A pile of rusty rifles and bayonets, old stone foundations, limb moulds, a live mortar, an underground rifle range and a diesel boiler have been found on the site of the 98-year-old Drill Hall, presently undergoing development into a community and heritage site after being gutted by fire in April 2002.
The Drill Hall, on the eastern side of the city near to Joubert Park, built in 1904 and used as an army barracks until 1992, was the site of the initial stages of the historic Treason Trialm from 1955 to 1961, in which former president Nelson Mandela and Walter Sisulu were among the accused. It became a home for homeless people from the mid-1990s, housing over 200 people until a devastating fire last year in which five people died and the Hall and portions of the west wing were razed to the ground. The previous year a fire devastated the eastern section of the barracks, killing five people.
The southern and northern sections, built at a later stage, were untouched by the fire.
The City was on the brink of moving the homeless people, restoring the building and declaring it a national monument, when the fire occurred.
The Martini Henry rifles found under what was the hall, believed to be from the Anglo-Boer or South African War (1899-1902), together with a live mortar found alongside a diesel tanker used to generate power for the site, were found when new foundations were being dug for a row of columns to be placed on the south side of the site.
The Bomb Squad were called when the mortar was found, confirming that it was live and that it had Italian origins.
An artificial limb factory existed in a section of the southern block, and several limb moulds were found while excavating.
Stone foundations have also been found, believed to be from what might have a “Native Gaol” built on the site in the 1890s, before the Drill Hall was built in 1904.
The development has been driven by the desire to honour the layers of history of the site: a military barracks that supplied regiments throughout the South African War and the Bambata Rebellion of 1906; regiments to suppress the miners’ strikes of 1913, 1914 and 1922; the Treason Trial of the late 1950s, and most recently, supplying shelter to several hundred homeless people. A footprint of its previous use, in the form of foundation outlines, will remain, as a reminder to visitors of where the Hall stood and its significance as a historical site.
The Johannesburg Development Agency, working together with the South African Heritage Resources Agency, is managing the present development. An amount of R10-million has been set aside for the development.

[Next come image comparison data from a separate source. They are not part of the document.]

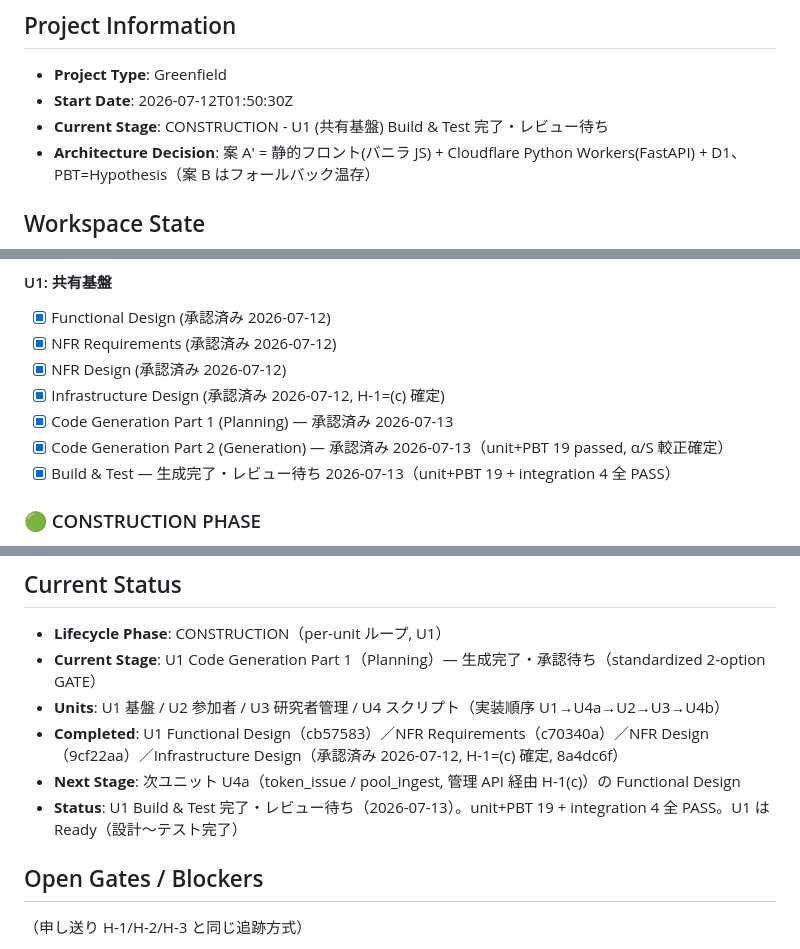
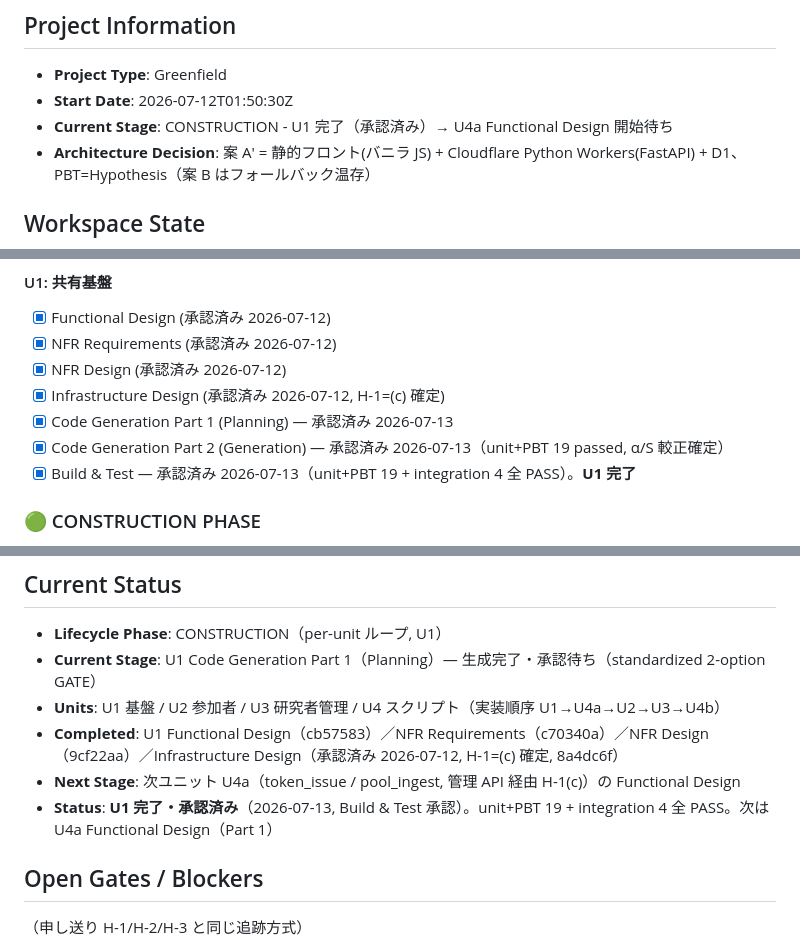
Before and after one commit to u-10bei/nazokake-judge, a Markdown page: aidlc-docs/aidlc-state.md, 3 parts joined by grey strips. Rendered like a GitHub page.

```diff
--- a/aidlc-docs/aidlc-state.md
+++ b/aidlc-docs/aidlc-state.md
@@ -3,7 +3,7 @@
 ## Project Information
 - **Project Type**: Greenfield
 - **Start Date**: 2026-07-12T01:50:30Z
-- **Current Stage**: CONSTRUCTION - U1 (共有基盤) Build & Test 完了・レビュー待ち
+- **Current Stage**: CONSTRUCTION - U1 完了（承認済み）→ U4a Functional Design 開始待ち
 - **Architecture Decision**: 案 A′ = 静的フロント(バニラ JS) + Cloudflare Python Workers(FastAPI) + D1、PBT=Hypothesis（案 B はフォールバック温存）
 
 ## Workspace State
@@ -46,7 +46,7 @@
 - [x] Infrastructure Design (承認済み 2026-07-12, H-1=(c) 確定)
 - [x] Code Generation Part 1 (Planning) — 承認済み 2026-07-13
 - [x] Code Generation Part 2 (Generation) — 承認済み 2026-07-13（unit+PBT 19 passed, α/S 較正確定）
-- [x] Build & Test — 生成完了・レビュー待ち 2026-07-13（unit+PBT 19 + integration 4 全 PASS）
+- [x] Build & Test — 承認済み 2026-07-13（unit+PBT 19 + integration 4 全 PASS）。**U1 完了**
 
 ### 🟢 CONSTRUCTION PHASE
 - [ ] Functional Design - EXECUTE
@@ -65,7 +65,7 @@
 - **Units**: U1 基盤 / U2 参加者 / U3 研究者管理 / U4 スクリプト（実装順序 U1→U4a→U2→U3→U4b）
 - **Completed**: U1 Functional Design（cb57583）／NFR Requirements（c70340a）／NFR Design（9cf22aa）／Infrastructure Design（承認済み 2026-07-12, H-1=(c) 確定, 8a4dc6f）
 - **Next Stage**: 次ユニット U4a（token_issue / pool_ingest, 管理 API 経由 H-1(c)）の Functional Design
-- **Status**: U1 Build & Test 完了・レビュー待ち（2026-07-13）。unit+PBT 19 + integration 4 全 PASS。U1 は Ready（設計〜テスト完了）
+- **Status**: **U1 完了・承認済み**（2026-07-13, Build & Test 承認）。unit+PBT 19 + integration 4 全 PASS。次は U4a Functional Design（Part 1）
 
 ## Open Gates / Blockers
 （申し送り H-1/H-2/H-3 と同じ追跡方式）
```
Also changed, not shown: other parts of aidlc-docs/aidlc-state.md (+3 -0 lines), aidlc-docs/audit.md (+8 -0 lines).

The new development will see the central section converted into an open square, to be used as a parade or concert ground, with a row of five-metre high columns and trees running down the north and south borders of the area. The west wing, which was originally a two-storey building of officers’ mess and offices, of which the upper floor was destroyed in the fire, will be restored to a one-storey set of offices with a central entrance cut through onto the square. A podium is to be built just beyond the entrance, overlooking the square.
The west wing is to house display boards capturing photographs and diagrams of the original structure. Some of the rusty rifles will be displayed on the walls. Future heritage tours will take in the Drill Hall site and the Fort, the city’s other heritage barracks.
The remainder of the buildings on the south side, where the armoury was housed, is to be used for community facilities with a day centre, in memory of the homeless who occupied the buildings.
The eastern side of the site is to house “art bays”, a partly-open structure which will contain large metal screens for artworks in a living exhibition in which the community will be invited to add their drawings. Music and story-telling will also take place here.
The northern two-storey building, which was untouched by the fire, will be renovated and restored for the Rand Light Infantry, which originally occupied the building. They will conduct parades in the square.
The underground rifle range, built in 1923 and around 25 metres in length, will be restored and used by the army as a rifle range again, but using modern lazar firing.
Update: 2 March 2020
The process of transferring ownership of the Drill Hall from the Gauteng Provincial Government to the City of Johannesburg has not yet taken place. There has been a proposal to revive the site. In the meantime, the site has been neglected and crime and drugs have become a problem in the area.